Our History

M. J. Smith & Son Funeral Home. was once the home of James Dryden and his family. Mr. Dryden was one of the members of Deseronto's Town Council in 1898. He was a merchant and employed 300 people. In this photograph he would have been around 41 years old.

Mr. Dryden was born in Napanee, Ontario and married an Englishwoman, Melissa Ann Irvine, in Murray, Northumberland County, on November 9, 1881. At that time he gave his profession as 'harness maker'. They had one daughter, Jennie, born November 1, 1888. The family lived on Centre Street in Deseronto, in the house which is now used as a the funeral home.

Mr. Dryden died on September 7, 1921, of diabetes, at the age of 66. Melissa died in January 1945 and their daughter, Jennie May Dryden, died in October 1949. All three are buried in the Deseronto Cemetery, in plot 119.

The Gardner Family

Evan Joseph Gardner, came to Deseronto in 1932 as an undertaker. He had taken his training in Toronto and bought the business from Mr Cornstalk. The funeral home business us to be on St. George Street in Deseronto.

In 1947 he converted the Dryden House, which was on Centre Steet, to a funeral home. The St. George Street building (on the site of the liquor store) was a block, with Gardner's furniture store at one end, the caskets in the middle and Cora Mason's store in the third and a Chinese laundry at the end. Mr. Gardner ran an ambulance service and opened a 'Five to a Dollar' store.

The Gardner family lived on Green Street until they moved to the house on Centre Street. They lived in the whole house, but when there was a funeral, the downstairs rooms were used for the bodies. One year, the family had to have Christmas in the kitchen, as the three downstairs rooms (front room, library and dining room) were being used for three different funerals. Mr. Gardner had to move the tree three times.

When the Gardner`s lived in the funeral home it had three fireplaces, a butler's pantry, maid's pantry and coal chutes, a back and front staircase and curved railings.

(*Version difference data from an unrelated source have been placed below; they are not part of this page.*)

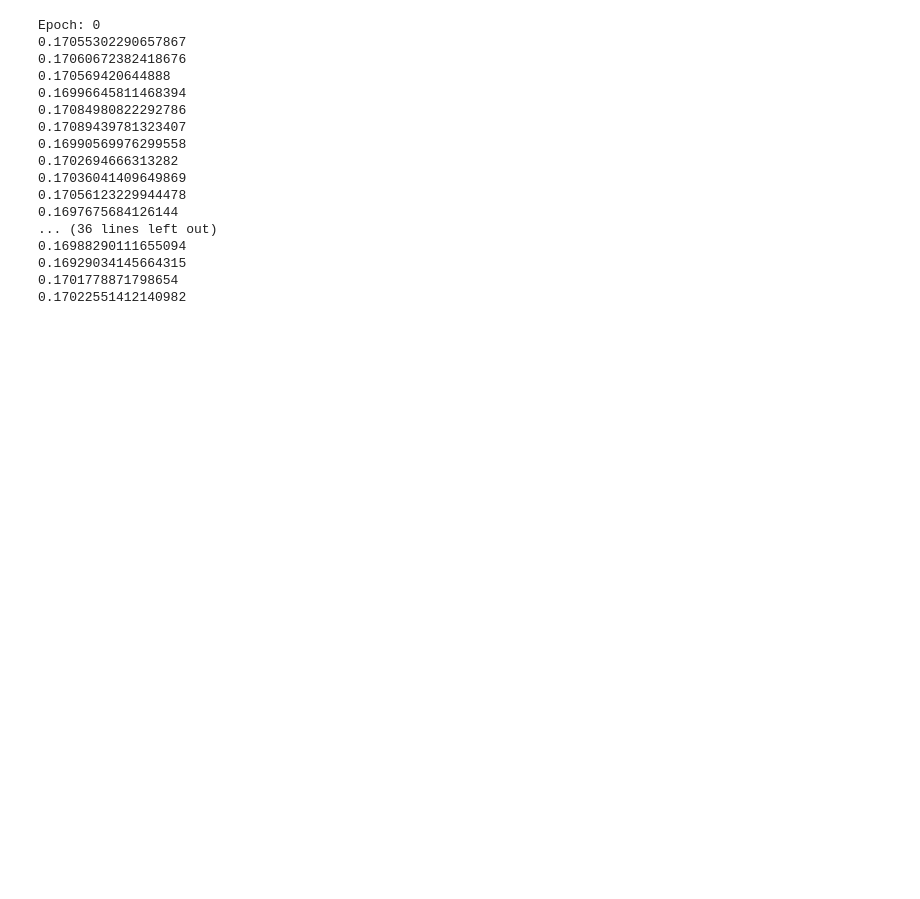
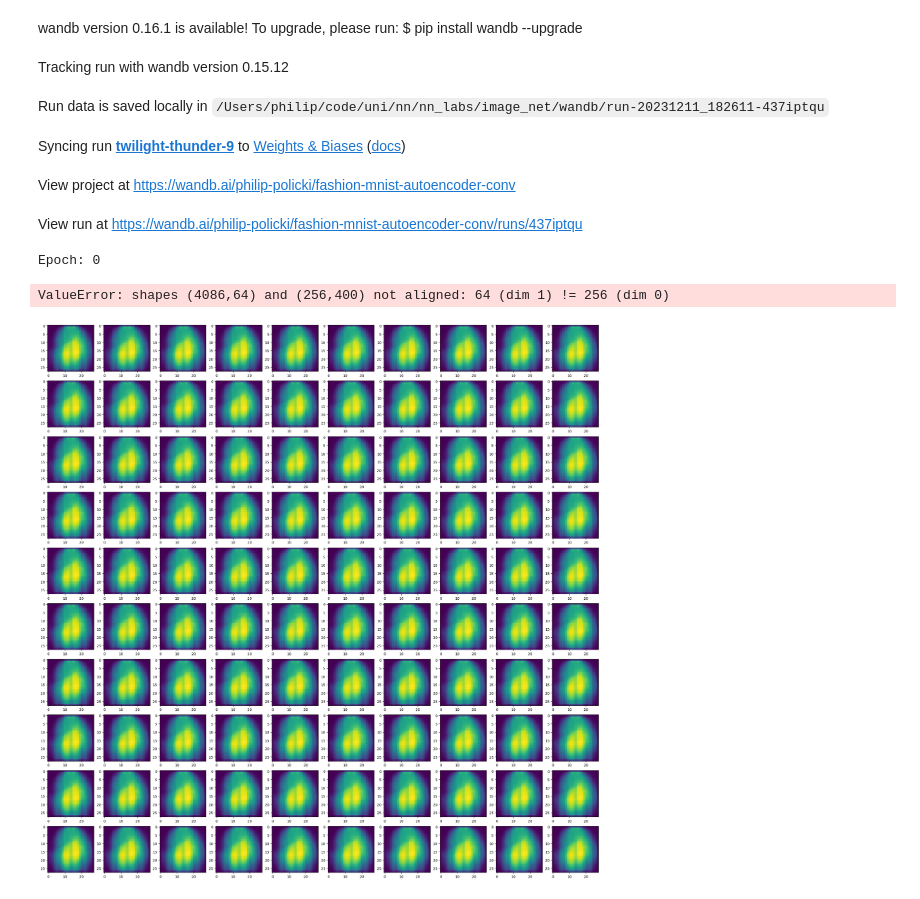
Before and after one commit to CreativePhilip/pwr-neural-network-lab, a Jupyter notebook: nn_labs/image_net/lab_3.ipynb, the cells around one changed output. Drawn from its saved outputs; the diff is of its cells as text; code cells hidden in the pictures; blank space fills up the shorter version.

```diff
--- a/nn_labs/image_net/lab_3.ipynb
+++ b/nn_labs/image_net/lab_3.ipynb
@@ -55,20 +21,34 @@ out.shape
 # %%
+from pathlib import Path
 from nn_labs.nn.perf import MSELoss
 from nn_labs.image_net.load import load_fashion_mnist
 from nn_labs.nn.optimizers import PhilipOptimizer2
+import wandb
 
 (X_train, Y_train), (X_test, Y_test) = load_fashion_mnist()
 
-X_train = X_train.reshape(-1, 1, 28, 28)
-X_test = X_test.reshape(-1, 1, 28, 28)
+X_train = X_train.reshape(-1, 1, 28, 28)[:4086 * 2]
+X_test = X_test.reshape(-1, 1, 28, 28)[:4086 * 2]
 
-EPOCHS = 2000
+EPOCHS = 100
 BATCH_SIZE = 4086
-LEARNING_RATE = 10e-3
+LEARNING_RATE = 10e-4
 batch_count = X_train.shape[0] // BATCH_SIZE
-opt = PhilipOptimizer2(bob_net, learning_rate=1e-4)
+opt = PhilipOptimizer2(bob_net, learning_rate=LEARNING_RATE)
+OUTPUT_DIR = Path("/Users/philip/code/uni/nn/nn_labs/image_net/conv_models") / "models"
 
 loss_fn = MSELoss()
+
+wandb_run = wandb.init(
+    project="fashion-mnist-autoencoder-conv",
+    config={
+        "learning_rate": LEARNING_RATE,
+        "dataset": "Fashion mnist",
+        "epochs": EPOCHS,
+        "batch_size": BATCH_SIZE,
+    },
+)
+
 
 for epoch in range(EPOCHS):
     print(f"Epoch: {epoch}")
@@ -84,27 +64,43 @@ for epoch in range(EPOCHS):
         prediction = bob_net.forward(x)
         loss = loss_fn.calculate(prediction, x_cmp)
 
-        print(loss)
-
         loss_fn.backward(prediction, x_cmp)
         bob_net.backward(loss_fn.d_inputs)
 
+        if not batch_no % 100:
+            wandb.log({"loss": loss, "epoch": epoch})
+
         opt.step()
+
+bob_net.save(str(OUTPUT_DIR / wandb_run.name))
+wandb_run.finish()
 # %% [output]
+wandb version 0.16.1 is available! To upgrade, please run: $ pip install wandb --upgrade
+Tracking run with wandb version 0.15.12
+Run data is saved locally in /Users/philip/code/uni/nn/nn_labs/image_net/wandb/run-20231211_182611-437iptqu
+Syncing run twilight-thunder-9 to Weights & Biases (docs)
+View project at https://wandb.ai/philip-policki/fashion-mnist-autoencoder-conv
+View run at https://wandb.ai/philip-policki/fashion-mnist-autoencoder-conv/runs/437iptqu
 Epoch: 0
-0.17055302290657867
-0.17060672382418676
-0.170569420644888
-0.16996645811468394
-0.17084980822292786
-0.17089439781323407
-0.16990569976299558
-0.1702694666313282
-0.17036041409649869
-0.17056123229944478
-0.1697675684126144
-... (36 lines left out)
-0.16988290111655094
-0.16929034145664315
-0.1701778871798654
-0.17022551412140982
+ValueError: shapes (4086,64) and (256,400) not aligned: 64 (dim 1) != 256 (dim 0)
+# %%
+import pickle
+from nn_labs.image_net.load import load_fashion_mnist
+
+test_net: NetworkV2 = pickle.load(open("/Users/philip/code/uni/nn/nn_labs/image_net/conv_models/models/pretty-cloud-6", "rb"))
+
+(X_train, Y_train), (X_test, Y_test) = load_fashion_mnist()
+
+X_train = X_train.reshape(-1, 1, 28, 28)[:4086 * 2]
+X_test = X_test.reshape(-1, 1, 28, 28)[:4086 * 2]
+# %%
+out = test_net.forward(X_train)
+out = out.reshape(-1, 28, 28) * 255
+# %%
+import matplotlib.pyplot as plt
+fig, axes = plt.subplots(10,10, figsize=(28,28))
+
+for i,ax in enumerate(axes.flat):
+    ax.imshow(out[i])
+# %% [output]
+[figure, added]
```
Also changed, not shown: parts of 5 cells of this notebook, 2 other files.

Mrs Gardner worked at the funeral home as well. She took phone calls and helped to set the women's hair and apply make-up.

Dr Harold Boyce and Cecil Duffield were friends of the Gardners. George Jackson would help Mr Gardner and Mr Don Walker helped with lifting people. Mr Gardner had a 7-passenger Plymouth which could be used as an ambulance. In 1940 he got a Cadillac hearse. It had carvings on the side in the form of velvet drapes and a cross that could go on top for Catholic funerals. Mr Gardner belonged to the Lions Club, the Independent Order of Foresters, the Oddfellows and Masons. The youngest Master in Deseronto in his time.

The funeral business was sold in 1949, to Jack White. Mr Gardner was diagnosed with a disease that prevented him doing the undertaking. The family stayed in Deseronto after the sale of the business and moved from the funeral home to the apartment above the current Dollar Store on Main Street.

Information taken from a interview with the Gardner sisters (daughter of Mr. Gardner),who lived in the house in the 1930s/40s.  Click Here for the interview.